** Opening Information given block **

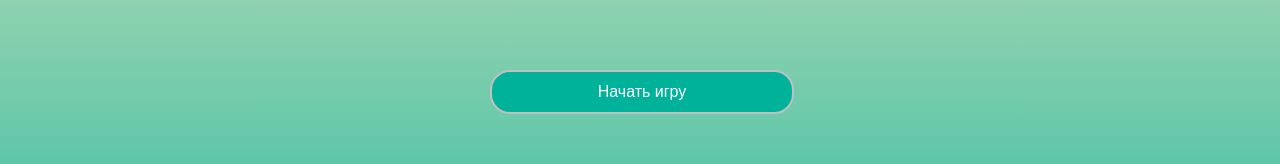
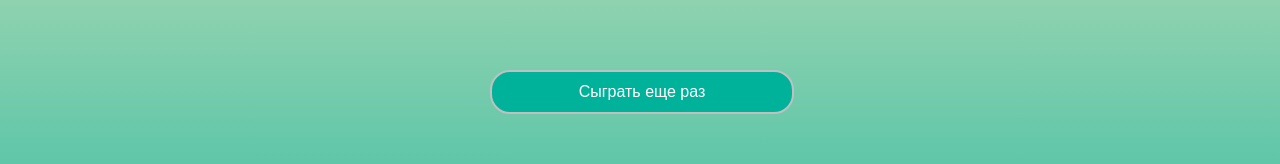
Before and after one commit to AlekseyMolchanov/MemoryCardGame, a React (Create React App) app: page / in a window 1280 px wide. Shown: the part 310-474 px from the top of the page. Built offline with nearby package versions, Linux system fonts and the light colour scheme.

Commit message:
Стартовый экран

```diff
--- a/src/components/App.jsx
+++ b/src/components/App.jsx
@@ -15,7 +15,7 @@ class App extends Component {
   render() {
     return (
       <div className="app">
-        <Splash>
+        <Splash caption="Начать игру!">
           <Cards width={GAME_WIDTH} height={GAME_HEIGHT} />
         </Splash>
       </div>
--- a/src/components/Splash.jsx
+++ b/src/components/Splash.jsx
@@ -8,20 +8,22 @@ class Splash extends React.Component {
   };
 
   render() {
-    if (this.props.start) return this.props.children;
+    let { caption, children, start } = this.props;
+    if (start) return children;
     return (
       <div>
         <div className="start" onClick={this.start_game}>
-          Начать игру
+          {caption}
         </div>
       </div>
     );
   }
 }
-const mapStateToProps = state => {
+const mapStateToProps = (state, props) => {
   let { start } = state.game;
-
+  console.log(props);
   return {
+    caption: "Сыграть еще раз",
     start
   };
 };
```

** Closing Information given block **
** Opening Information given block **

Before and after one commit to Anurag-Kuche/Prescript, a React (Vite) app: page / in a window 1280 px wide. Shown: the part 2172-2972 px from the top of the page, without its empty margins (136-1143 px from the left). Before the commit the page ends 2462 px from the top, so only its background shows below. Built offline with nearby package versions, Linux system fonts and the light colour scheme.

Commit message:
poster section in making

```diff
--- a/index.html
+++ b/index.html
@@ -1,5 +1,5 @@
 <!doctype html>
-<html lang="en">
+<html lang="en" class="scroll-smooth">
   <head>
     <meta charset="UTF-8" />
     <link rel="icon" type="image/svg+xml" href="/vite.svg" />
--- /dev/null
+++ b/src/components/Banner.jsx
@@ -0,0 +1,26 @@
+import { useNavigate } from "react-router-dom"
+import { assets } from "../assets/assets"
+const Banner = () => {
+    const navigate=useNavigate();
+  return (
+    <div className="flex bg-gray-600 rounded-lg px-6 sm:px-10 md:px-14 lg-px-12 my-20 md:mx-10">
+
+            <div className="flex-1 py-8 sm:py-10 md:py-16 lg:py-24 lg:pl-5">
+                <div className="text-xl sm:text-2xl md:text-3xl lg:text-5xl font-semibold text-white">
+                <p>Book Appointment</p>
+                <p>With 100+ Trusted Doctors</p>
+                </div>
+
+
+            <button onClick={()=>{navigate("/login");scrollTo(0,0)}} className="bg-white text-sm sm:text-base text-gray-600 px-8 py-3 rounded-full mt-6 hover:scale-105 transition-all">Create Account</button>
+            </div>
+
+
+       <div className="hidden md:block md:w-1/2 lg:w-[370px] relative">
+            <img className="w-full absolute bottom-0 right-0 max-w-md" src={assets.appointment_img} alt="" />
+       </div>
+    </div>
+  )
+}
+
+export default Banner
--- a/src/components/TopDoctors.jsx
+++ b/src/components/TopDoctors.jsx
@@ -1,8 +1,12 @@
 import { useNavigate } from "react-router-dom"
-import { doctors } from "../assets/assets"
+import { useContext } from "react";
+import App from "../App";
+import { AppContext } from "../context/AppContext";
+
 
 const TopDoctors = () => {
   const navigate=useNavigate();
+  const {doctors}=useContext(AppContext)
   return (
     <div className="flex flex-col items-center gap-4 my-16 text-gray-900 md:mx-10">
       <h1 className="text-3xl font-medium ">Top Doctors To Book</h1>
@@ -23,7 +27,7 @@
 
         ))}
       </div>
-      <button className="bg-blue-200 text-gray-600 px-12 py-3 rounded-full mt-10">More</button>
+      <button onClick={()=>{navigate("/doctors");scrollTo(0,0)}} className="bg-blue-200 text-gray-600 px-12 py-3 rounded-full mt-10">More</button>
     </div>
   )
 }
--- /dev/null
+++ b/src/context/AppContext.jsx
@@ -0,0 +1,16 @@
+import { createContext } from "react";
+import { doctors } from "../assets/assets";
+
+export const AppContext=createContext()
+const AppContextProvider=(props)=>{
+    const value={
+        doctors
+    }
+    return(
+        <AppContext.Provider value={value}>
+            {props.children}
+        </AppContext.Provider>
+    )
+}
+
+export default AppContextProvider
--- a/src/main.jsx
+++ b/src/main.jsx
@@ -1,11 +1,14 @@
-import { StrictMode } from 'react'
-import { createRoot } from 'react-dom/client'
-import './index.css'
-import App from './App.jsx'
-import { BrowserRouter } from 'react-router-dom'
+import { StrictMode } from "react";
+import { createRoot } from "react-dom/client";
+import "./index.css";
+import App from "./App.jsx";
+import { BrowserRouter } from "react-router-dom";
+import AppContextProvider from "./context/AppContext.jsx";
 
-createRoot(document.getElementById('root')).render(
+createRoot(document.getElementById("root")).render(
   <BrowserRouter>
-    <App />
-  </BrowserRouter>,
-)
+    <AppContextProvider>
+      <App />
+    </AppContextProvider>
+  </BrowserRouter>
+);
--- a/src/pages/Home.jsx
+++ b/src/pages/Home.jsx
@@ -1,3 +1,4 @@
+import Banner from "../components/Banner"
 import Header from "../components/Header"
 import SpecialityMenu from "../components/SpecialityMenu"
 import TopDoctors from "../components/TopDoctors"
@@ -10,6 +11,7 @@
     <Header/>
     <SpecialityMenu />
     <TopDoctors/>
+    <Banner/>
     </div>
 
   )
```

** Closing Information given block **

• **Your objective**
Out of the records above, pull each line containing the word "const".

• **Problem solution**
-const mapStateToProps = state => {
+const mapStateToProps = (state, props) => {
+const Banner = () => {
+    const navigate=useNavigate();
 const TopDoctors = () => {
   const navigate=useNavigate();
+  const {doctors}=useContext(AppContext)
+export const AppContext=createContext()
+const AppContextProvider=(props)=>{
+    const value={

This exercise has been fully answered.